AMERICANS WITH DISABILITIES ACT (A.D.A.) This legislation was enacted by the federal government in 1991 in order to remove barriers in the environment that limit any individual's ability to function in the physical environment. Within the five titles of the ADA is Title III, which pertains to signs.
ANCHOR Any device that secures one object to another and does not give way, as well as the process of installing those devices. In signmaking, this term refers particularly to the fasteners that are used to secure awnings and fascia signs to facades. See also J-bolt.
ANGLE An extruded length of material, usually plastic, aluminum, or steel, in the shape of an L (right angle). A structural angle has rounded, or radiused, interior corners and more inherent strength than architectural angle, which has crisp, 90-degree interior corners.
ANGLE IRON A length of structural iron or steel having a 90-degree (right angle) bend running parallel to the length. Used in a variety of applications including structural framework inside sign cabinets to support skin.
ANIMATED SIGN A sign that shows motion or changes in copy or color, most often through the use of electric or electronic means.
ANODIZED FINISH An electrochemical coating applied to the surface of metal, to harden, protect, and enhance the beauty and durability of metal surface. The type of finish typically applied to aluminum may include tints, colors, or clear coatings. The anodizing process builds an oxide film on the surface by making the aluminum the anode, or electrically positive element, in a suitable electrolyte (chromic or sulfuric acid solution).
ANSI American National Standards Institute (Washington D.C.)
APPLICATION The installation of vinyl on a surface. Two main methods are used: wet and dry. Wet application involves the use of a soapy solution or special fluid on a surface, allowing the vinyl and its transfer-tape carrier to be positioned before final placement. Dry application places the vinyl and transfer tape immediately in its final position, and usually involves hinging for setting the material.
APPROACH The area along a street or sidewalk from where a sign first becomes visible until the display is no long readable as the viewer passes by.
APPROACH SIGN See advance notice sign.
ARC A curved line segment that is a segment of the circumference of a circle.
ARCHITECTURAL SIGNAGE A term that was coined in the 1960s to identify visual communications and wayfinding information in the built environment. Hence, physical enhancements to a building or space with the purpose of identifying or communicating information. See also environmental graphics, sign.
AREA OF RESCUE ASSISTANCE A safe location, usually in a high-rise building, where physically challenged or incapacitated individuals are to wait for assistance in case of emergency.

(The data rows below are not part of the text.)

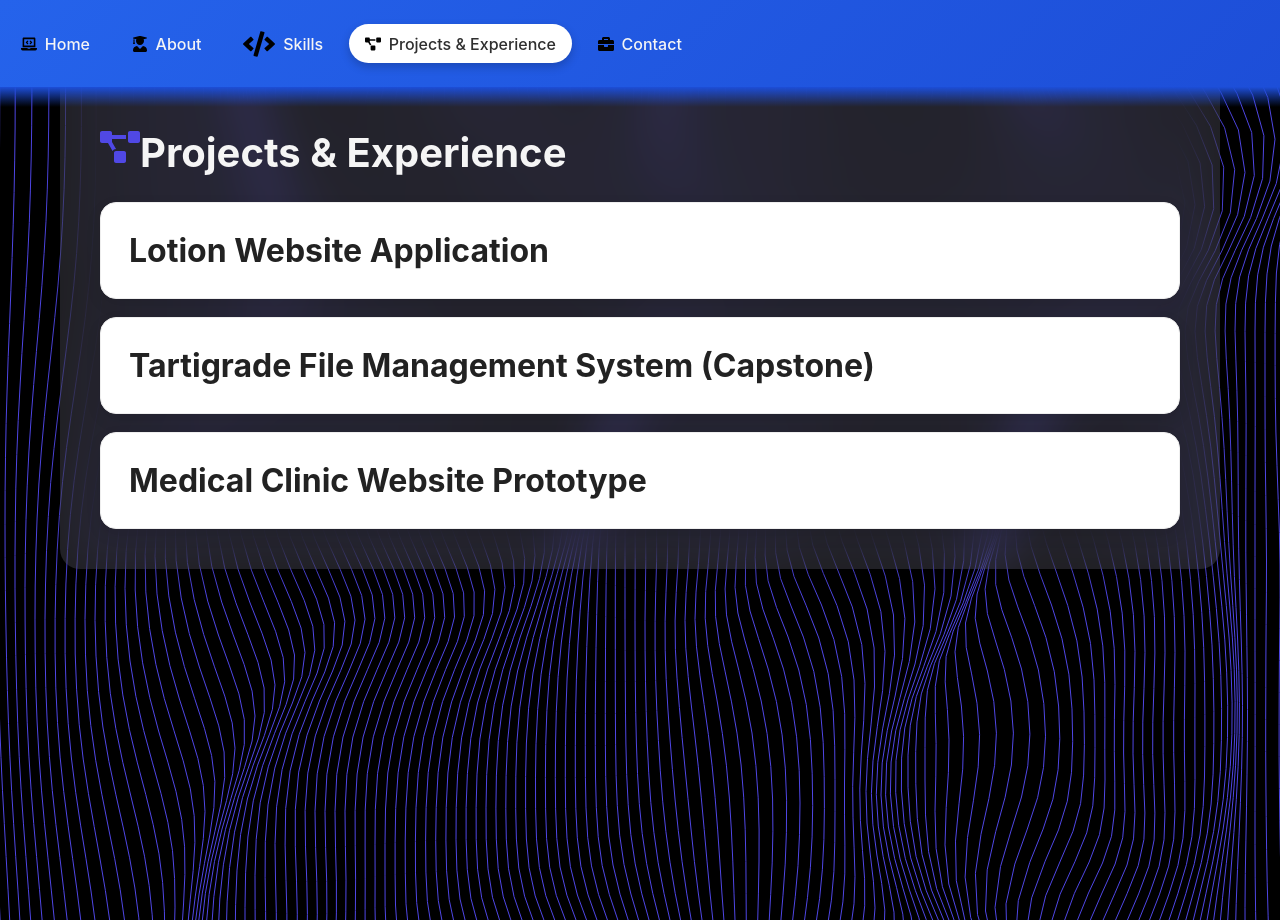
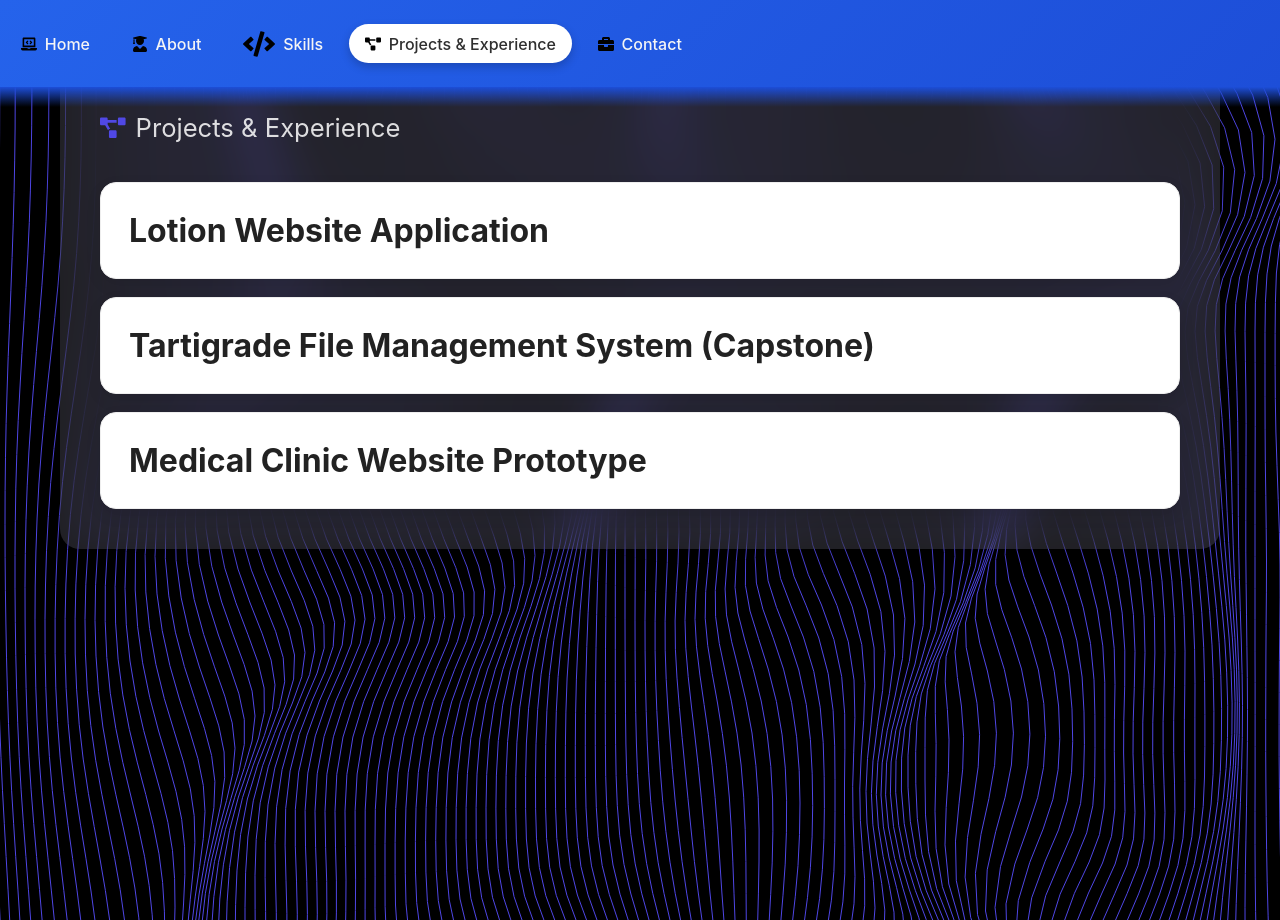
Before and after one commit to JEROMEREYNANTE/angelojerome.github.io, a React (Create React App) app in the folder Portfolio/my-app/: page /projects in a window 1280 px wide. Built offline with nearby package versions, Linux system fonts and the light colour scheme; the HTML template or start-up script is replaced by a standard one.

Commit message:
Reformatted the code and Added Typing Feature

```diff
--- a/Portfolio/my-app/src/App.css
+++ b/Portfolio/my-app/src/App.css
@@ -32,6 +32,7 @@
   from {
     transform: rotate(0deg);
   }
+
   to {
     transform: rotate(360deg);
   }
--- a/Portfolio/my-app/src/components/Navbar/index.js
+++ b/Portfolio/my-app/src/components/Navbar/index.js
@@ -64,7 +64,7 @@ const Wrapper = isMobile ? Nav : NavFade;
                     </NavItem>
                 </NavLink>
                 <NavLink to="/skills">
-                                  <NavItem>                    <FaCode color="#000000" size={32}/>
+                    <NavItem>                    <FaCode color="#000000" size={32} />
                         Skills</NavItem>
 
                 </NavLink>
@@ -104,7 +104,7 @@ const Wrapper = isMobile ? Nav : NavFade;
 
                         </MobileNavLink>
                         <MobileNavLink to="/skills" onClick={closeMenu}>
-                    <NavItem>                                        <FaCode color="#000000" size={32}/>
+                            <NavItem>                                        <FaCode color="#000000" size={32} />
 
                                 Skills</NavItem>
 
--- a/Portfolio/my-app/src/pages/about.js
+++ b/Portfolio/my-app/src/pages/about.js
@@ -1,6 +1,6 @@
 // pages/about.js
 import Waves from "../components/Background/Waves";
-import React from "react";
+import React, { useEffect, useState } from "react";
 import { motion } from "framer-motion";
 import {
   FaUserGraduate,
@@ -17,6 +17,21 @@ const pageTransition = {
 };
 
 export default function About() {
+
+  const fullText = "About Me";
+  const [typedText, setTypedText] = useState("");
+  const [index, setIndex] = useState(0);
+
+  useEffect(() => {
+    if (index < fullText.length) {
+      const timeout = setTimeout(() => {
+        setTypedText((prev) => prev + fullText[index]);
+        setIndex(index + 1);
+      }, 70); // typing speed
+
+      return () => clearTimeout(timeout);
+    }
+  }, [index]);
   return (
     <motion.div
       initial="initial"
@@ -41,15 +56,19 @@ export default function About() {
           <div style={styles.card}>
             <h1
               style={{
-    ...styles.title,
+                fontSize: "1.6rem",
+                fontWeight: "400",
+                marginTop: "12px",
+                marginBottom: "24px",
                 display: "flex",
                 alignItems: "center",
-    gap: "12px",
-
+                gap: "10px",
+                color: "rgba(255,255,255,0.85)"
               }}
             >
               <FaUserGraduate color="#4f46e5" />
-  About Me
+              {typedText}
+              <span style={{ borderRight: "2px solid #4f46e5", marginLeft: "4px" }} />
             </h1>
 
             <p style={styles.text}>
--- a/Portfolio/my-app/src/pages/contact.js
+++ b/Portfolio/my-app/src/pages/contact.js
@@ -1,6 +1,6 @@
 // pages/contact.js
 import Waves from "../components/Background/Waves";
-import React from "react";
+import React, { useEffect, useState } from "react";
 import { motion } from "framer-motion";
 import {
   FaEnvelope,
@@ -21,6 +21,22 @@ const pageTransition = {
 };
 
 export default function Contact() {
+
+  const fullText = "Contact Me";
+  const [typedText, setTypedText] = useState("");
+  const [index, setIndex] = useState(0);
+
+  useEffect(() => {
+    if (index < fullText.length) {
+      const timeout = setTimeout(() => {
+        setTypedText((prev) => prev + fullText[index]);
+        setIndex(index + 1);
+      }, 70); // typing speed
+
+      return () => clearTimeout(timeout);
+    }
+  }, [index]);
+
   return (
     <motion.div
       initial="initial"
@@ -69,16 +85,19 @@ style={{
           >
             <h1
               style={{
-    color: "#fff",
-    fontSize: "2.5rem",
-    marginBottom: "10px",
+                fontSize: "1.6rem",
+                fontWeight: "400",
+                marginTop: "12px",
+                marginBottom: "24px",
                 display: "flex",
                 alignItems: "center",
-    gap: "12px",
+                gap: "10px",
+                color: "rgba(255,255,255,0.85)"
               }}
             >
               <FaBriefcase color="#4f46e5" />
-  Contact Me
+              {typedText}
+              <span style={{ borderRight: "2px solid #4f46e5", marginLeft: "4px" }} />
             </h1>
 
             <p style={{ fontSize: "1.1rem", color: "rgba(255,255,255,0.85)", lineHeight: "1.6" }}>
--- a/Portfolio/my-app/src/pages/index.js
+++ b/Portfolio/my-app/src/pages/index.js
@@ -1,6 +1,6 @@
 // pages/index.js
 import Waves from "../components/Background/Waves";
-import React from "react";
+import React, { useEffect, useState } from "react";
 import { motion } from "framer-motion";
 import { FaLaptopCode } from "react-icons/fa";
 
@@ -14,7 +14,24 @@ const pageTransition = {
   duration: 0.4,
 };
 
+
+
 export default function Home() {
+
+  const fullText = "Graduated Software Engineering Student";
+  const [typedText, setTypedText] = useState("");
+  const [index, setIndex] = useState(0);
+
+  useEffect(() => {
+    if (index < fullText.length) {
+      const timeout = setTimeout(() => {
+        setTypedText((prev) => prev + fullText[index]);
+        setIndex(index + 1);
+      }, 70); // typing speed
+
+      return () => clearTimeout(timeout);
+    }
+  }, [index]);
   return (
     <motion.div
       initial="initial"
@@ -96,7 +113,6 @@ export default function Home() {
                 fontWeight: "400",
                 marginTop: "12px",
                 marginBottom: "24px",
-    color: "#444",
                 display: "flex",
                 alignItems: "center",
                 gap: "10px",
@@ -104,7 +120,8 @@ export default function Home() {
               }}
             >
               <FaLaptopCode color="#4f46e5" />
-  Graduated Software Engineering Student
+              {typedText}
+              <span style={{ borderRight: "2px solid #4f46e5", marginLeft: "4px" }} />
             </h2>
 
             <p
--- a/Portfolio/my-app/src/pages/projects.js
+++ b/Portfolio/my-app/src/pages/projects.js
@@ -75,6 +75,21 @@ export default function Projects() {
     },
   ];
 
+  const fullText = "Projects & Experience";
+  const [typedText, setTypedText] = useState("");
+  const [index, setIndex] = useState(0);
+
+  useEffect(() => {
+    if (index < fullText.length) {
+      const timeout = setTimeout(() => {
+        setTypedText((prev) => prev + fullText[index]);
+        setIndex(index + 1);
+      }, 70); // typing speed
+
+      return () => clearTimeout(timeout);
+    }
+  }, [index]);
+
   return (
     <motion.div
       initial="initial"
@@ -128,17 +143,23 @@ export default function Projects() {
             }}
           >
             {/* TITLE */}
+
+
             <h1
               style={{
-              fontSize: isMobile ? "2rem" : "2.5rem",
-              textAlign: isMobile ? "center" : "left",
-              marginBottom: "10px",
-              color: "#f5f5f5"
+                fontSize: "1.6rem",
+                fontWeight: "400",
+                marginTop: "12px",
+                marginBottom: "24px",
+                display: "flex",
+                alignItems: "center",
+                gap: "10px",
+                color: "rgba(255,255,255,0.85)"
               }}
             >
               <FaProjectDiagram color="#5048e5" />
-
-            Projects & Experience
+              {typedText}
+              <span style={{ borderRight: "2px solid #4f46e5", marginLeft: "4px" }} />
             </h1>
 
             {/* PROJECT LIST */}
--- a/Portfolio/my-app/src/pages/skills.js
+++ b/Portfolio/my-app/src/pages/skills.js
@@ -1,6 +1,6 @@
 // pages/skills.js
 import Waves from "../components/Background/Waves";
-import React from "react";
+import React, { useEffect, useState } from "react";
 import { motion } from "framer-motion";
 import { FaCode } from "react-icons/fa";
 
@@ -16,6 +16,22 @@ const pageTransition = {
 };
 
 export default function Skills() {
+
+  const fullText = "Skills & Expertise";
+  const [typedText, setTypedText] = useState("");
+  const [index, setIndex] = useState(0);
+
+  useEffect(() => {
+    if (index < fullText.length) {
+      const timeout = setTimeout(() => {
+        setTypedText((prev) => prev + fullText[index]);
+        setIndex(index + 1);
+      }, 70); // typing speed
+
+      return () => clearTimeout(timeout);
+    }
+  }, [index]);
+
   return (
     <motion.div
       initial="initial"
@@ -67,11 +83,23 @@ export default function Skills() {
 
             }}
           >
-          <h1 style={{ fontSize: "2.5rem", marginBottom: "20px",                   color: "rgba(255,255,255,0.85)"
- }}>
-              <FaCode color="#5048e5" size={32}/>
 
-            Skills & Expertise
+
+            <h1
+              style={{
+                fontSize: "1.6rem",
+                fontWeight: "400",
+                marginTop: "12px",
+                marginBottom: "24px",
+                display: "flex",
+                alignItems: "center",
+                gap: "10px",
+                color: "rgba(255,255,255,0.85)"
+              }}
+            >
+              <FaCode color="#5048e5" size={32} />
+              {typedText}
+              <span style={{ borderRight: "2px solid #4f46e5", marginLeft: "4px" }} />
             </h1>
 
             <p
@@ -88,7 +116,8 @@ export default function Skills() {
               experience through research and feedback.
             </p>
 
-          <h2 style={{ fontSize: "1.3rem", marginBottom: "10px",                   color: "rgba(255,255,255,0.85)"
+            <h2 style={{
+              fontSize: "1.3rem", marginBottom: "10px", color: "rgba(255,255,255,0.85)"
             }}>
               Technical Skills
             </h2>
@@ -102,7 +131,8 @@ export default function Skills() {
               <li>Figma – UI design, prototyping, and interface planning</li>
             </ul>
 
-          <h2 style={{ fontSize: "1.3rem", marginTop: "20px", marginBottom: "10px",                   color: "rgba(255,255,255,0.85)"
+            <h2 style={{
+              fontSize: "1.3rem", marginTop: "20px", marginBottom: "10px", color: "rgba(255,255,255,0.85)"
             }}>
               UI/UX & Design Skills
             </h2>
@@ -114,7 +144,8 @@ export default function Skills() {
               <li>Wireframing and visual planning of interfaces</li>
             </ul>
 
-          <h2 style={{ fontSize: "1.3rem", marginTop: "20px", marginBottom: "10px",                   color: "rgba(255,255,255,0.85)"
+            <h2 style={{
+              fontSize: "1.3rem", marginTop: "20px", marginBottom: "10px", color: "rgba(255,255,255,0.85)"
             }}>
               Strengths
             </h2>
```
Also changed, not shown: Portfolio/my-app/src/components/Background/Waves.css (line endings or trailing spaces), Portfolio/my-app/src/index.css (line endings or trailing spaces). Lines whose indentation alone changed are shown as unchanged.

ART / ARTWORK All copy, graphics, and logos used in preparing a job. See also copy, electronic art.
ASCENDER In a given typeface, the portions of the lower case b, d, f, h, k, and l that extend above the height of the lower case x. See also descender.
ASLA American Society of Landscape Architects.
ASPECT RATIO The relationship between an image's horizontal length and vertical height.
AWNING A shelter usually constructed of nonrigid materials on a supporting framework that projects from and is supported by the exterior wall of a building. An awning may or may not be illuminated and/or decorated with graphics to serve as a sign. There are also glass and metal awnings. Also called canopy.
AXIS The geometric guidelines used to place a coordinate that determines knife and/or tool paths for plotters and routers.
AXIS SWAPPING The process where sign-production software temporarily transposes a plotter's x- and y-axes. The function allows long, thin jobs along the x-axis to be cut across a vinyl sheet's width, saving material.